◆ **Exercise description**:
Please copy each line of the listing that includes the string "update".
*** Opening Supplied information ***
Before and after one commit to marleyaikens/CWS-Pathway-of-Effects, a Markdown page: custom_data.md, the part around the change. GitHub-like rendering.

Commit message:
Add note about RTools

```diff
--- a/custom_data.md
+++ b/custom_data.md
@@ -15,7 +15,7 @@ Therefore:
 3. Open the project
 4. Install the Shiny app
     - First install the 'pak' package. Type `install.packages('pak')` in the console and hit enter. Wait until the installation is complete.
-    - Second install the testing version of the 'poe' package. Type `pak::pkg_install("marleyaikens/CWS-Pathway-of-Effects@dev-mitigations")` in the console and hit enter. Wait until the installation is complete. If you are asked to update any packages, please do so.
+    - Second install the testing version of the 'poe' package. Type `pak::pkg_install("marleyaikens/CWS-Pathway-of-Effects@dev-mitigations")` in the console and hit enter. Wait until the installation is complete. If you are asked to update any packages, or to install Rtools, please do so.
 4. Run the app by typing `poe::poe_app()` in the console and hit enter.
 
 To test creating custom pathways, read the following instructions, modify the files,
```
*** Closing Supplied information ***
◆ **Result for this task**:
-    - Second install the testing version of the 'poe' package. Type `pak::pkg_install("marleyaikens/CWS-Pathway-of-Effects@dev-mitigations")` in the console and hit enter. Wait until the installation is complete. If you are asked to update any packages, please do so.
+    - Second install the testing version of the 'poe' package. Type `pak::pkg_install("marleyaikens/CWS-Pathway-of-Effects@dev-mitigations")` in the console and hit enter. Wait until the installation is complete. If you are asked to update any packages, or to install Rtools, please do so.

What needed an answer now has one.